--- Problem to work on ---
Copy every line of the entries that has the string "files" in it.

Study material section start

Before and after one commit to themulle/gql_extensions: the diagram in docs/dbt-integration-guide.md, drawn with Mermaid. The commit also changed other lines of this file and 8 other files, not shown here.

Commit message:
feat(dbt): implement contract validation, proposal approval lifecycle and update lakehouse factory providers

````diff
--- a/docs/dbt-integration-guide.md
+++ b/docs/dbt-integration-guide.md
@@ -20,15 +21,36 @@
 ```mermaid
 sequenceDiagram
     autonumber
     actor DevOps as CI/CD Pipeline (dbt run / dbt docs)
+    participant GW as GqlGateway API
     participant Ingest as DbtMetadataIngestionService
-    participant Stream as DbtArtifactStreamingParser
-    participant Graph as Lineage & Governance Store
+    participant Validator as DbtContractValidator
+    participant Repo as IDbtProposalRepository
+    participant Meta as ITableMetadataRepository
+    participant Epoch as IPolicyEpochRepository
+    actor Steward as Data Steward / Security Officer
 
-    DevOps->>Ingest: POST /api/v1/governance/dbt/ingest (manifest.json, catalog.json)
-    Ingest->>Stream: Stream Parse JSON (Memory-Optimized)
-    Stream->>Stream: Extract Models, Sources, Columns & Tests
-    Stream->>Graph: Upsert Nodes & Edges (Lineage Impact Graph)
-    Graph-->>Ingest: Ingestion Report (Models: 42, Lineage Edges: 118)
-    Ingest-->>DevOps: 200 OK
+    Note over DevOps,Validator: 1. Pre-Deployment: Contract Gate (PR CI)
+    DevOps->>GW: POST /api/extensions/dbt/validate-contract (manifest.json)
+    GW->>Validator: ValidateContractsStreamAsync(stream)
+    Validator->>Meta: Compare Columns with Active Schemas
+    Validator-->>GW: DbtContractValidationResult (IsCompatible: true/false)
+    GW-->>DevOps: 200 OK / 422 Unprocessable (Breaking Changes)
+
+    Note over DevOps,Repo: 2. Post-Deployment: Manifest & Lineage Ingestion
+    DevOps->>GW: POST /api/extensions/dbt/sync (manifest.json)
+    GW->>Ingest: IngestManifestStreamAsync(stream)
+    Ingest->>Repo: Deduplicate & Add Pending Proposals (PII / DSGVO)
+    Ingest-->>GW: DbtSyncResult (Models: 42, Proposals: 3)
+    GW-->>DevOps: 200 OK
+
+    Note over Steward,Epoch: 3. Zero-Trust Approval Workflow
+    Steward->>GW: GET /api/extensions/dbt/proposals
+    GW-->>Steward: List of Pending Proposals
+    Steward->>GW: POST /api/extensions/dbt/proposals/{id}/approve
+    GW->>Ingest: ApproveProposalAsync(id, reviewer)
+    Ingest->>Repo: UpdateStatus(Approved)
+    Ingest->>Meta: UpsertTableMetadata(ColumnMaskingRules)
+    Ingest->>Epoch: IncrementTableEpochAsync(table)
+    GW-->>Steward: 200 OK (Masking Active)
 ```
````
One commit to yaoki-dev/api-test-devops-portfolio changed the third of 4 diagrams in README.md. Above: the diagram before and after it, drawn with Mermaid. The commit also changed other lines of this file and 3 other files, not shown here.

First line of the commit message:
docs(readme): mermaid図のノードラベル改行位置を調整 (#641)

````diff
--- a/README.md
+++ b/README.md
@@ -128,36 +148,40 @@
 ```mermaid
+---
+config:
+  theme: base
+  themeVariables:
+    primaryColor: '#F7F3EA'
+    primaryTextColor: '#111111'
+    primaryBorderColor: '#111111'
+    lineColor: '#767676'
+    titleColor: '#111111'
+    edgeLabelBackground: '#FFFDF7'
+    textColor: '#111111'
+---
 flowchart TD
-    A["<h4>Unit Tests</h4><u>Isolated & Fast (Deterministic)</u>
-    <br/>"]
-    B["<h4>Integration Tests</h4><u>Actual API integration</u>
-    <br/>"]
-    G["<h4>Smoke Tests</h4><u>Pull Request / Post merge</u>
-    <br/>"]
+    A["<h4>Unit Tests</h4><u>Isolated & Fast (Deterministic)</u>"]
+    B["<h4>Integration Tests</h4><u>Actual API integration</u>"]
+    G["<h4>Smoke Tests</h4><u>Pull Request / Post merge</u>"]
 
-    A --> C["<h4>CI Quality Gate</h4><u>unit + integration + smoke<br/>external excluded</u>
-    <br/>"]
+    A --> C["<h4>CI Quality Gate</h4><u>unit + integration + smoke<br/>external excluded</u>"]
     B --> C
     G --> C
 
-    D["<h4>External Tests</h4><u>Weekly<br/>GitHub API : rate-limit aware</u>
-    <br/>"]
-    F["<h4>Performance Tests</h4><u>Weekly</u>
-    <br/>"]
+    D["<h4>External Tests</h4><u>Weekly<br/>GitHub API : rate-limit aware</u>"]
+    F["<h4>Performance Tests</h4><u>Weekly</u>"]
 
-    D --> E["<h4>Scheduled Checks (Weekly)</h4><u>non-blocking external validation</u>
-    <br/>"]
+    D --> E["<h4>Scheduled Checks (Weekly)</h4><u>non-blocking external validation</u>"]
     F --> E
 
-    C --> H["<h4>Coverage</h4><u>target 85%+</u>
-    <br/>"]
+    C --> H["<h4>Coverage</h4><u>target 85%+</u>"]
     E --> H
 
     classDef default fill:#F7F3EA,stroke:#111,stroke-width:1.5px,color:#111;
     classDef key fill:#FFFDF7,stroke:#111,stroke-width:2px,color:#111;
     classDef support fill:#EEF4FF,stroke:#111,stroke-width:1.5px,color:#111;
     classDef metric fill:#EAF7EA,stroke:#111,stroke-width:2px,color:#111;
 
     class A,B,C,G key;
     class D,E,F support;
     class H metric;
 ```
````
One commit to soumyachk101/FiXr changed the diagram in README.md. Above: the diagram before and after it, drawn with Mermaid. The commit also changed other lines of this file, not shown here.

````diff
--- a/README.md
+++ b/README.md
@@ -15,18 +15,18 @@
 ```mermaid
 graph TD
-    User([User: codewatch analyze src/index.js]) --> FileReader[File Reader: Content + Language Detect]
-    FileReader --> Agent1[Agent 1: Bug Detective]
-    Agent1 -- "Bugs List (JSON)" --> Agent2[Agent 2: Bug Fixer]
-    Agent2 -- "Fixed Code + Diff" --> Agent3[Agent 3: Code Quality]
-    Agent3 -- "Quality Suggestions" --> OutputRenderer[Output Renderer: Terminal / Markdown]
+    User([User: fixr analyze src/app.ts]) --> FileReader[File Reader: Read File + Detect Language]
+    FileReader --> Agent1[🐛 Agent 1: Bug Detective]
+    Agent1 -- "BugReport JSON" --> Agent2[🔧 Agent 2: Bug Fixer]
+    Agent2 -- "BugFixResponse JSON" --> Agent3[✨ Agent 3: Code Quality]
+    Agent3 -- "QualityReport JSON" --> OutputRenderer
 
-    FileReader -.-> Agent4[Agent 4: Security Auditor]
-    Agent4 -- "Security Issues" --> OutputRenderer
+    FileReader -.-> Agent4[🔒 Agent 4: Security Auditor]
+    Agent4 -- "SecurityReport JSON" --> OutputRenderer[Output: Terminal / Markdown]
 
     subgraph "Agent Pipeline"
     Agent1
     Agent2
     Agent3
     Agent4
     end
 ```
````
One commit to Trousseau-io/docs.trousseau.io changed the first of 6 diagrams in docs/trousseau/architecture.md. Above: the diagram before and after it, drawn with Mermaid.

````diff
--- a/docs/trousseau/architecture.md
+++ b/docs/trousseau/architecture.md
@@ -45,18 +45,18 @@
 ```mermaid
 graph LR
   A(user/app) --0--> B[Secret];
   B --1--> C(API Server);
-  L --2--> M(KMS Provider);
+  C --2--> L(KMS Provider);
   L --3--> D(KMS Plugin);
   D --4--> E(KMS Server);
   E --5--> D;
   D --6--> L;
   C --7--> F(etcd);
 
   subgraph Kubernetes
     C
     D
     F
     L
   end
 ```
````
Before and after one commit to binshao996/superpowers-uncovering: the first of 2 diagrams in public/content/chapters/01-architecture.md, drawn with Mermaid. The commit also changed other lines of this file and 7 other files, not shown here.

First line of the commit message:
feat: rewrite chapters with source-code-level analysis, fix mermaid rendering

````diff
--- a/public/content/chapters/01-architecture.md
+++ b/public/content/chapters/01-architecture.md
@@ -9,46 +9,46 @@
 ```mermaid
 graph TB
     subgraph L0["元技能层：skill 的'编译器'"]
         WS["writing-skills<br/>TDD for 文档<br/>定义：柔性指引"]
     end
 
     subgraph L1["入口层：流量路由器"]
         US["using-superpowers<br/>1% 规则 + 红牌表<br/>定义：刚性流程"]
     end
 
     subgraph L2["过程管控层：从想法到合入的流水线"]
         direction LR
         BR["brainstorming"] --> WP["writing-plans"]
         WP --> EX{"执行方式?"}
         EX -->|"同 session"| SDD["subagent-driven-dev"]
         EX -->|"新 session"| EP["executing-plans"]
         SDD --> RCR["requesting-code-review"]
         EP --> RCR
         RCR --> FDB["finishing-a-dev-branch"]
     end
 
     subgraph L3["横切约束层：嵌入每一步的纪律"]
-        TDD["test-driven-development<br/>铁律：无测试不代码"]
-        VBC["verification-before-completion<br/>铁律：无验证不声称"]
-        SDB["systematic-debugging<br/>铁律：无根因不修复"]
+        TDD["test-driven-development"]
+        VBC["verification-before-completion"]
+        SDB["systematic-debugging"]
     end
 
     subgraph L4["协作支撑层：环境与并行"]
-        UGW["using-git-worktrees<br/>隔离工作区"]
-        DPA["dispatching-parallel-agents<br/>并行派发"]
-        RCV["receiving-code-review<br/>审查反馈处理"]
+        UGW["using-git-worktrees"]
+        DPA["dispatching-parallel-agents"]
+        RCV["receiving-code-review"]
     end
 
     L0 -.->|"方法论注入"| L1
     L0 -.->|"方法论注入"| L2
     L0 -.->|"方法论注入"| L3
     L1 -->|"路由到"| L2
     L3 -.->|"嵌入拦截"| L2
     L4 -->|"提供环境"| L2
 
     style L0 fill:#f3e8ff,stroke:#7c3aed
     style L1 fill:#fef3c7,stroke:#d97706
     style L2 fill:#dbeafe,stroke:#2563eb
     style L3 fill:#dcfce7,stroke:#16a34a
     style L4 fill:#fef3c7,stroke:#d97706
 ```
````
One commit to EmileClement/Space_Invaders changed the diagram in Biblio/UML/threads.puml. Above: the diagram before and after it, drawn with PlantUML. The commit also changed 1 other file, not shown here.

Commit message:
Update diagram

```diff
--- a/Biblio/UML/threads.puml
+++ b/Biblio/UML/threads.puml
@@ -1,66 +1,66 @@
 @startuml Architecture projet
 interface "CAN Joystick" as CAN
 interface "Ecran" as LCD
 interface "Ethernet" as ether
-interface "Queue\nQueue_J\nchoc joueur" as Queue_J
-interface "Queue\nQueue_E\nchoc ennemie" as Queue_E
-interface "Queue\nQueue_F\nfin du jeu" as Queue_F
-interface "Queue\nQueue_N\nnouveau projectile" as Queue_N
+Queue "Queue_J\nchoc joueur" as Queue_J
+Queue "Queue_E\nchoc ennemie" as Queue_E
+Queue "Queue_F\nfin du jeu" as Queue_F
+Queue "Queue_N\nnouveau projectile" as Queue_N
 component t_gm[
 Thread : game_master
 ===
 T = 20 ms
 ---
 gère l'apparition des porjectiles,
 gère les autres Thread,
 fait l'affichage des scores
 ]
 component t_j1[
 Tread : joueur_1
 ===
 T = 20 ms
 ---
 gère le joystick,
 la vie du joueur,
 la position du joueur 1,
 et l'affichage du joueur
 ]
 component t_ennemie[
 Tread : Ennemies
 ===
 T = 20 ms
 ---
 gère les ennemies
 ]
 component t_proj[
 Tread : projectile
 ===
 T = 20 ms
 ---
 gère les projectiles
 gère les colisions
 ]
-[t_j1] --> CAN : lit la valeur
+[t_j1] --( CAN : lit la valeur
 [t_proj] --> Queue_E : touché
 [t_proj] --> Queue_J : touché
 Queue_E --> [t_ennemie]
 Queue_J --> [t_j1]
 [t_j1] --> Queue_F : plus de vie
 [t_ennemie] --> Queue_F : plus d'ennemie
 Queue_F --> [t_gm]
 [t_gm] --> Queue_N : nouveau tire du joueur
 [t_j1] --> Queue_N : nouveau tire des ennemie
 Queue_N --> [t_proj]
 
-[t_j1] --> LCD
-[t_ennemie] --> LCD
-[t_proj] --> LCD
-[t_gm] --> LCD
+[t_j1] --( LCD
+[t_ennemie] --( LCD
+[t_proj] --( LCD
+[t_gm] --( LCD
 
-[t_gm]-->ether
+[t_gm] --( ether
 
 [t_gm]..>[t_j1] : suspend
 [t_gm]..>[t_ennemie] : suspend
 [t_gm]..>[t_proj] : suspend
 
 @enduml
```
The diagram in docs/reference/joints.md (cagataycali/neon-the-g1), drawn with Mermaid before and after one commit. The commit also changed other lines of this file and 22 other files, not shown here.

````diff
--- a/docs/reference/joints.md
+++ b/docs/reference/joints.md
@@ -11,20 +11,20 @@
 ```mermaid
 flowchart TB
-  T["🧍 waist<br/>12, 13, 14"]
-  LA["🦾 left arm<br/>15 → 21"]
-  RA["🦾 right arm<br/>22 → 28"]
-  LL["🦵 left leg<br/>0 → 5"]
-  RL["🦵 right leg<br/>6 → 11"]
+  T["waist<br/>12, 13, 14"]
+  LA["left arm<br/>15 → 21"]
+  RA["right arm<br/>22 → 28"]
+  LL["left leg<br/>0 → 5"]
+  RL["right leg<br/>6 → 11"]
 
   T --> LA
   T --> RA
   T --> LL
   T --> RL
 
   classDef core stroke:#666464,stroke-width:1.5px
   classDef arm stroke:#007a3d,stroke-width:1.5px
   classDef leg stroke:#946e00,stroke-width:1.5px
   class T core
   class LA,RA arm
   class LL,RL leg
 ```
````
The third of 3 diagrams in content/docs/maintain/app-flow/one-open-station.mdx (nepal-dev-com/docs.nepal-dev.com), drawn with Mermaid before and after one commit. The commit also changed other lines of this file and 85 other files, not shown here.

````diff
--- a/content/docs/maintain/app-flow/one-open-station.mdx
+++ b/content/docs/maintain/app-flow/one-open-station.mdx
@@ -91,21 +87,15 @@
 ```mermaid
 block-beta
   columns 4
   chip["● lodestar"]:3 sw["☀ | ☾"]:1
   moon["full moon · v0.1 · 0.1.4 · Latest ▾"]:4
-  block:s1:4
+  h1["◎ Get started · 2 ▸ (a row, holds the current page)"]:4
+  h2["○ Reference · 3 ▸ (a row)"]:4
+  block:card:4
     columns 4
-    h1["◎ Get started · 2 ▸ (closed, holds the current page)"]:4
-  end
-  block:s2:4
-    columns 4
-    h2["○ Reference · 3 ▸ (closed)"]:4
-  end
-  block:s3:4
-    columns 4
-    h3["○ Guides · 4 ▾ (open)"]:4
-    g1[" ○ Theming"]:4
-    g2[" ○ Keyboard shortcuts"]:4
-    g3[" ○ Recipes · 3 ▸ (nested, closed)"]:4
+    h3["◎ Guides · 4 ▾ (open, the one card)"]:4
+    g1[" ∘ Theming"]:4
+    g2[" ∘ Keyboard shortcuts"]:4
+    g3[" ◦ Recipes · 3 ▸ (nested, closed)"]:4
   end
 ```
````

Study material section end

--- Answer box ---
Before and after one commit to themulle/gql_extensions: the diagram in docs/dbt-integration-guide.md, drawn with Mermaid. The commit also changed other lines of this file and 8 other files, not shown here.
One commit to yaoki-dev/api-test-devops-portfolio changed the third of 4 diagrams in README.md. Above: the diagram before and after it, drawn with Mermaid. The commit also changed other lines of this file and 3 other files, not shown here.
Before and after one commit to binshao996/superpowers-uncovering: the first of 2 diagrams in public/content/chapters/01-architecture.md, drawn with Mermaid. The commit also changed other lines of this file and 7 other files, not shown here.
The diagram in docs/reference/joints.md (cagataycali/neon-the-g1), drawn with Mermaid before and after one commit. The commit also changed other lines of this file and 22 other files, not shown here.
The third of 3 diagrams in content/docs/maintain/app-flow/one-open-station.mdx (nepal-dev-com/docs.nepal-dev.com), drawn with Mermaid before and after one commit. The commit also changed other lines of this file and 85 other files, not shown here.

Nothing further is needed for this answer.